Task material -
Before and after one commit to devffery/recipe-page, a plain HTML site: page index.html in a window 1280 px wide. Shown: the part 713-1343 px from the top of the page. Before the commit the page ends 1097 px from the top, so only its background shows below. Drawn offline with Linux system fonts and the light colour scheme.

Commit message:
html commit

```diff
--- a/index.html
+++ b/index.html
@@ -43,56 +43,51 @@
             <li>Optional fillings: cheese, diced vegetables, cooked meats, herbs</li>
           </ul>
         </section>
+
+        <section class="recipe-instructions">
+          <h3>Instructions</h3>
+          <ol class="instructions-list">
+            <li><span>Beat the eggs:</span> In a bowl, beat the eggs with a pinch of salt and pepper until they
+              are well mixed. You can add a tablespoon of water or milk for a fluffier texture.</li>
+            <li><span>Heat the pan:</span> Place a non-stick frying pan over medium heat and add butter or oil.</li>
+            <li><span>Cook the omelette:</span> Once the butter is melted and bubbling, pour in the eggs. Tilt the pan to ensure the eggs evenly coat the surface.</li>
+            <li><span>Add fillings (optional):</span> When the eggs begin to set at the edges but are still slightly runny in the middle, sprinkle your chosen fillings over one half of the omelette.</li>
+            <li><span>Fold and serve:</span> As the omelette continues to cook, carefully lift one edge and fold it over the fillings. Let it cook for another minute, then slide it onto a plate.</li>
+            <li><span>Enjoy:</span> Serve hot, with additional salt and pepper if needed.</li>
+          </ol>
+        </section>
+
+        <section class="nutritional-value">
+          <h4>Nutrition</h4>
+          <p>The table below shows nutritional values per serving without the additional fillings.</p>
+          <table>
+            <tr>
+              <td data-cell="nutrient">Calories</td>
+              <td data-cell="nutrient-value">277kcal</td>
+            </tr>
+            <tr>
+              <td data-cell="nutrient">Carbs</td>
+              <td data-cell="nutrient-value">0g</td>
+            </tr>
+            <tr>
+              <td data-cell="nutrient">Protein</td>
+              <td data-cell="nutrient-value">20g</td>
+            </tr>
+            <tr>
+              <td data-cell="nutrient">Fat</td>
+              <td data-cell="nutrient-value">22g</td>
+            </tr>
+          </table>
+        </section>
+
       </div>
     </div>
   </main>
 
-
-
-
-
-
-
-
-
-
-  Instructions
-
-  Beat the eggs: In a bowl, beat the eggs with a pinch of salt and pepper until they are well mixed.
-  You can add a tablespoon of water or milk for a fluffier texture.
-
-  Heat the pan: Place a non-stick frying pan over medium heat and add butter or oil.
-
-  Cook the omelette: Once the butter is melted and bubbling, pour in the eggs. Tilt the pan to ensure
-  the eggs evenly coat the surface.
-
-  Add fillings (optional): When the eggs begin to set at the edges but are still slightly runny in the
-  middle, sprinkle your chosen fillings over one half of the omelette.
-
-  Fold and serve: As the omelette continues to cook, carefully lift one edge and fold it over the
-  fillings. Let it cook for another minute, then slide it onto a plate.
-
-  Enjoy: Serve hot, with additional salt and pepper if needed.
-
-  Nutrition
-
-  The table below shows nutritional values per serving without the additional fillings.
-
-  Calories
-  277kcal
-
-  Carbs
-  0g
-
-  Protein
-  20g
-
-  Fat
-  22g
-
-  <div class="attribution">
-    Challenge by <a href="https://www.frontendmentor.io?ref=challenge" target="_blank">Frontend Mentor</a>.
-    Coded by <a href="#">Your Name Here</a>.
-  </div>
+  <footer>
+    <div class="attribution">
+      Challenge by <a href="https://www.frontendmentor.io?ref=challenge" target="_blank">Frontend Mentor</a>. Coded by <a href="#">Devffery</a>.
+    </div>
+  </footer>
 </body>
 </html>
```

...

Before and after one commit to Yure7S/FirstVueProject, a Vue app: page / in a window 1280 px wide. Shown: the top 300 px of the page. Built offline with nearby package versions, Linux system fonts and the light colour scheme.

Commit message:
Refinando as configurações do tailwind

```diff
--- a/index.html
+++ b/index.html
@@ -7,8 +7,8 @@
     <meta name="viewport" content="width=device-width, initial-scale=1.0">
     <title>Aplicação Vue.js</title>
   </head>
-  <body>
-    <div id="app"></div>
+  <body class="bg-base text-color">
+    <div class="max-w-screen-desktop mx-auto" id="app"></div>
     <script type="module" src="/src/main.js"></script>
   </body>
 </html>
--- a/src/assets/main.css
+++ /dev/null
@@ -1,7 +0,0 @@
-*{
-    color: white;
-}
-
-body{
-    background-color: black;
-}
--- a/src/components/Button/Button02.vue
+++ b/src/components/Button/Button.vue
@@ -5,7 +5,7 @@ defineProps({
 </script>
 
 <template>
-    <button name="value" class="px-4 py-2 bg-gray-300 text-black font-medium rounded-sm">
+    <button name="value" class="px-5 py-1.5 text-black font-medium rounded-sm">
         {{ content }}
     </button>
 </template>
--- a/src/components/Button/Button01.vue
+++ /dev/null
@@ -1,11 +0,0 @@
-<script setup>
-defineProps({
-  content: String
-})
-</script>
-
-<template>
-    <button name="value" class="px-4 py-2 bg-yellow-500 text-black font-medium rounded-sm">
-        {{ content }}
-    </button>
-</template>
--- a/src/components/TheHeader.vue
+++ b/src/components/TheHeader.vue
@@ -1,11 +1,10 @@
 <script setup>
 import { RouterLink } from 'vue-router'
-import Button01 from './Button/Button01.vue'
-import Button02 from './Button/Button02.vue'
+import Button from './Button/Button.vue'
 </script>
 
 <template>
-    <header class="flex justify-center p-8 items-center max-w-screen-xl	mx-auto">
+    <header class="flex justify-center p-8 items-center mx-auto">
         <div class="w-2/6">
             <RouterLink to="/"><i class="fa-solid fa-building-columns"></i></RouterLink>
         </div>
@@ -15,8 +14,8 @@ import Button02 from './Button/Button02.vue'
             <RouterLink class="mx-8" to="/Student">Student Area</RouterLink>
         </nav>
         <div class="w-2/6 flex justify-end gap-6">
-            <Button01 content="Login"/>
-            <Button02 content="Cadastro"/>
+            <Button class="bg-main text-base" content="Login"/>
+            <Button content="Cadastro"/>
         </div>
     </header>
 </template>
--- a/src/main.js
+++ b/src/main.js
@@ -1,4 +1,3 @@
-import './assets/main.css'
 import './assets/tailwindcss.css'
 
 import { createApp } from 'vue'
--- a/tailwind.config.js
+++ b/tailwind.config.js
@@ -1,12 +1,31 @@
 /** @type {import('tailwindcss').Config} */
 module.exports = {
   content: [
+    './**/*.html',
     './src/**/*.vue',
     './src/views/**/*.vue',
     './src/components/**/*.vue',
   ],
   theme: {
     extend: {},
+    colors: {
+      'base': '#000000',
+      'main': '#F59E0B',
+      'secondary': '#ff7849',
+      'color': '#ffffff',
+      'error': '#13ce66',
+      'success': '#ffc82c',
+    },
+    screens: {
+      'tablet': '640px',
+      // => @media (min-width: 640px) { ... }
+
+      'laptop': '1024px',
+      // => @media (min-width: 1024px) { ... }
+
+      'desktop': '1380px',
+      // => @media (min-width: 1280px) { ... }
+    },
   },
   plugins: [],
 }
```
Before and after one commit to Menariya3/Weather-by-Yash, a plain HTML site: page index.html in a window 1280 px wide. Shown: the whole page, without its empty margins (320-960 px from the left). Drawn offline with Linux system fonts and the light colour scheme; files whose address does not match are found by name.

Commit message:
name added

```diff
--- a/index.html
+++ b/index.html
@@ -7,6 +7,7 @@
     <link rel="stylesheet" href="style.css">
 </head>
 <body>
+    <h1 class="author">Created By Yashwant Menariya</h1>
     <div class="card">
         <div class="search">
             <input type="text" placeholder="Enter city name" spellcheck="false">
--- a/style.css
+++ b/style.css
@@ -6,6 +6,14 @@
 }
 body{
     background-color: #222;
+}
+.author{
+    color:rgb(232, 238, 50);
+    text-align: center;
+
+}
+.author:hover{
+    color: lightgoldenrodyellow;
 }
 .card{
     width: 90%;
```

Activity - Scan the entries above for the string "body" and copy each line that contains it.

Task response -
 </body>
-  <body>
+  <body class="bg-base text-color">
   </body>
-body{
 <body>
 body{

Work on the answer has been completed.